“We set a goal to walk away with a medal,” Monaghan said quite matter-of-factly following his team’s tournament-opening win on Wednesday afternoon — a 3-0 defeat of Newfoundland & Labrador. “A lot of guys [in the past] have come out here and settled … anywhere from fifth to ninth place type of thing. I didn’t want to come here with that assumption that everyone is better than us.”
And so his team put in the work. Monaghan stepped up the program in his second year at the helm and spent countless hours on the field with his province’s top high school-aged ballplayers this summer.
“I think we’re seeing the results of it,” he said. “The last couple of weeks of our season have been really good, so we seem to be peaking at the right time. Hopefully that will carry on through and the boys will come to play this week.”
That was certainly the case in their first game at the 2012 Canada Cup, as they walked away with a shutout victory in the tournament opener. PEI ace JP Stevenson (Bedeque) earned the win, tossing seven scoreless innings and allowing two hits and a walk while striking out six.
The left-handed Stevenson, who is 15 years old, says he’s fully on board with Monaghan’s Canada Cup goals.
“We’ve have a good team this year,” he said. “We’re really aggressive on the base paths, and we play a lot of small ball to move guys around.”
To be frank, that’s something the PEI team will have to do with great success in order to come away with a medal. Based on population alone, Canada’s smallest province always comes into national tournaments as an underdog against the likes of Ontario, British Columbia and Alberta, the notorious baseball powerhouses in the country. Alberta and BC also house elite baseball schools, while Ontario has a number of elite travelling summer teams that make a real difference in the talent level of high school-aged players.
But Monaghan is a believer. He sees plenty of positives within the community in PEI which is why he founded the Eastern Baseball Academy three years ago when he returned from his own collegiate career south of the border. And from what he’s seen, he believes the sport is growing in the province.
“I think it is, especially for this age group,” he said. “I find a lot more kids are interested in seeing what opportunities are out there, which is good to see. And this team [Youth Selects] is something that 12 and 13-year-olds can look forward to when they get a bit older.”

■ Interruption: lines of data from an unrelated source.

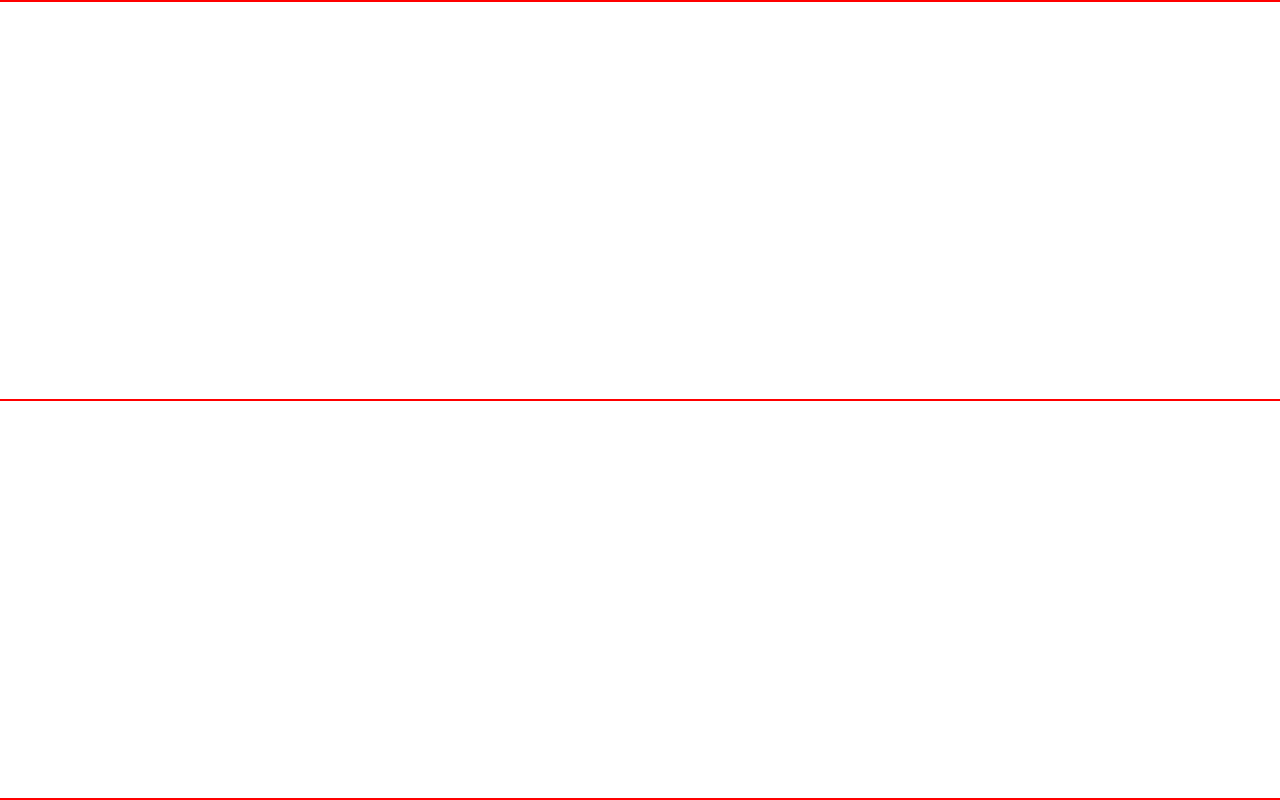
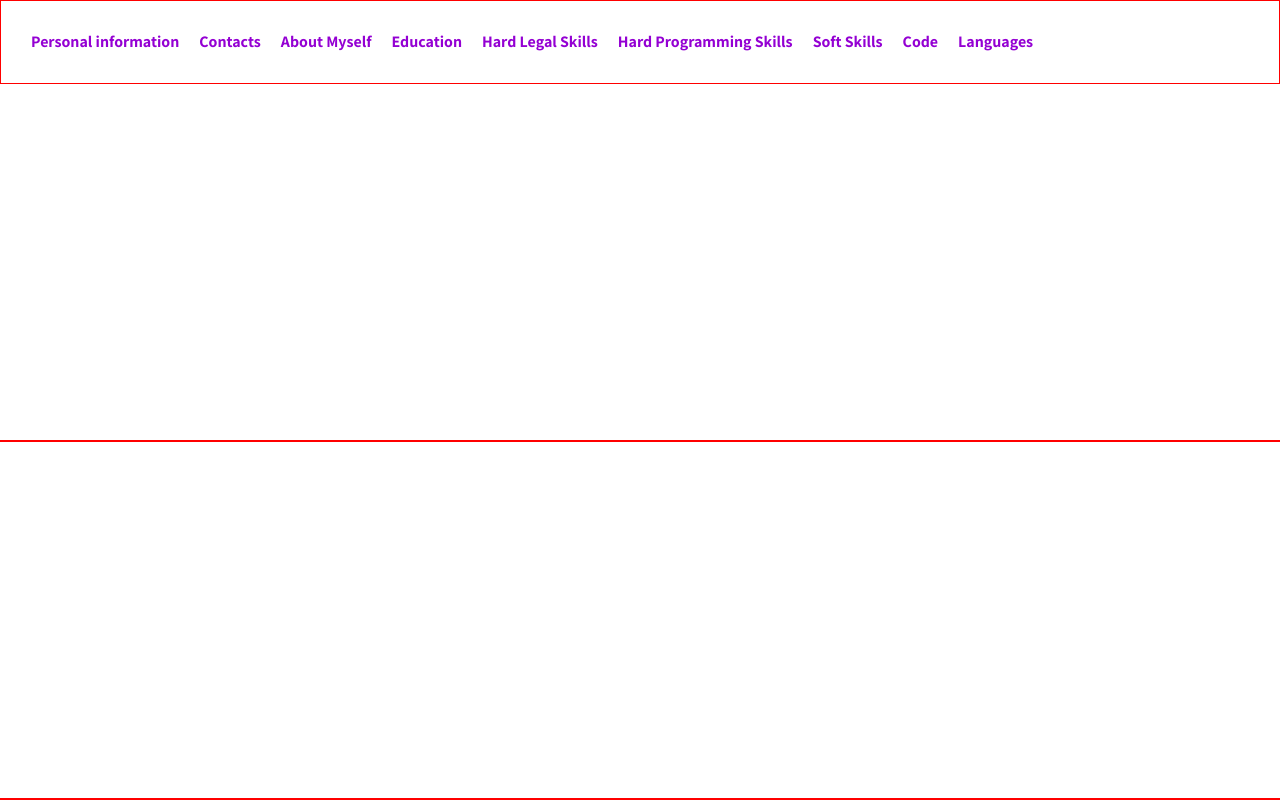
Before and after one commit to gadersik/rsschool-cv, a plain HTML site: page index.html in a window 1280 px wide. Drawn offline with Linux system fonts and the light colour scheme.

Commit message:
feat: create main menu

```diff
--- a/index.html
+++ b/index.html
@@ -9,7 +9,21 @@
     <link rel="icon" href="assets/favicon.ico">
 </head>
 <body>
-    <header class="header"></header>
+    <header class="header">
+        <nav class="nav">
+            <ul class="nav-list">
+              <li class="nav-item"><a href="#personal" class="nav-link">Personal information</a></li>
+              <li class="nav-item"><a href="#contacts" class="nav-link">Contacts</a></li>
+              <li class="nav-item"><a href="#myself" class="nav-link">About Myself</a></li>
+              <li class="nav-item"><a href="#education" class="nav-link">Education</a></li>
+              <li class="nav-item"><a href="#legalskills" class="nav-link">Hard Legal Skills</a></li>
+              <li class="nav-item"><a href="#programmingskills" class="nav-link">Hard Programming Skills</a></li>
+              <li class="nav-item"><a href="#softskills" class="nav-link">Soft Skills</a></li>
+              <li class="nav-item"><a href="#code" class="nav-link">Code</a></li>
+              <li class="nav-item"><a href="#languages" class="nav-link">Languages</a></li>
+            </ul>
+          </nav>
+    </header>
     <main class="main"></main>
     <footer class="footer"></footer>
 </body>
--- a/style.css
+++ b/style.css
@@ -23,3 +23,20 @@
       .header, .main, .footer {
         border: 1px solid red;
       }
+      .nav-list {
+        display: flex;
+        align-items: center;
+        list-style: none;
+        padding: 0 20px;
+        line-height: 50px;
+      }
+      html {
+        scroll-behavior: smooth;
+      }
+      .nav-link {
+        padding: 0 10px;
+        line-height: 50px;
+        text-decoration: none;
+        color: #9400d3;
+        font-weight: 700;
+      }
```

The PEI talent has been on display in London this week. Besides Stevenson’s gem, the team got a nice performance from another 15-year-old — Spencer Horne (Cornwall) — who limited Manitoba to one run in an 8-1 victory on Thursday. The right-hander issued seven walks, but he held the Manitobans to three hits while striking out seven.

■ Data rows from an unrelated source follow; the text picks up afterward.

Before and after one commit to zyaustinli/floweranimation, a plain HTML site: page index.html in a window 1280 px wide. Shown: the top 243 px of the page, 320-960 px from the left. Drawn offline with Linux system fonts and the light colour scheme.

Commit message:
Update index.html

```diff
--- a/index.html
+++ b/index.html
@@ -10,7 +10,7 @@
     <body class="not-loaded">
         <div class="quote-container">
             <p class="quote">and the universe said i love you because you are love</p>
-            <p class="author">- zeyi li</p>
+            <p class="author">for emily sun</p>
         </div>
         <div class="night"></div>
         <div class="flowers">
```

In between those contests, right-hander Taylor Larkin (St. Peters) also delivered a strong outing — two runs on four hits with six strikeouts over six innings — despite coming away with a loss in a 4-0 game against New Brunswick. This fall, Larkin will head to Niagara Community College.
And the offense has picked things up. Despite hitting just .212 on the tournament thus far, the team scored 12 runs in their last two contests. Dylan McKenna (Cornwall) and Willem Slauenwhite (Cornwall) have led the way, each going 5-for 12 (.417).
Still, getting to the playoff round won’t be an easy task for the PEI squad. With an 8-4 loss to Saskatchewan on Friday night, Canada’s smallest province now holds a record of 2-2 and sits in a tie with Saskatchewan and trails both Manitoba and Nova Scotia by a half-game in Pool B.
But the important thing is, they’re still in the mix. And whether they have to play an extra game to advance to the winner’s crossover, Monaghan says he’s confident in his team and he believes they’re hungry to do whatever it takes.
“We have a lot of guys that are well-developed … a lot of second-year guys,” he said, adding with a chuckle, “and a lot of guys, frankly, that are sick and tired of losing and want to win.”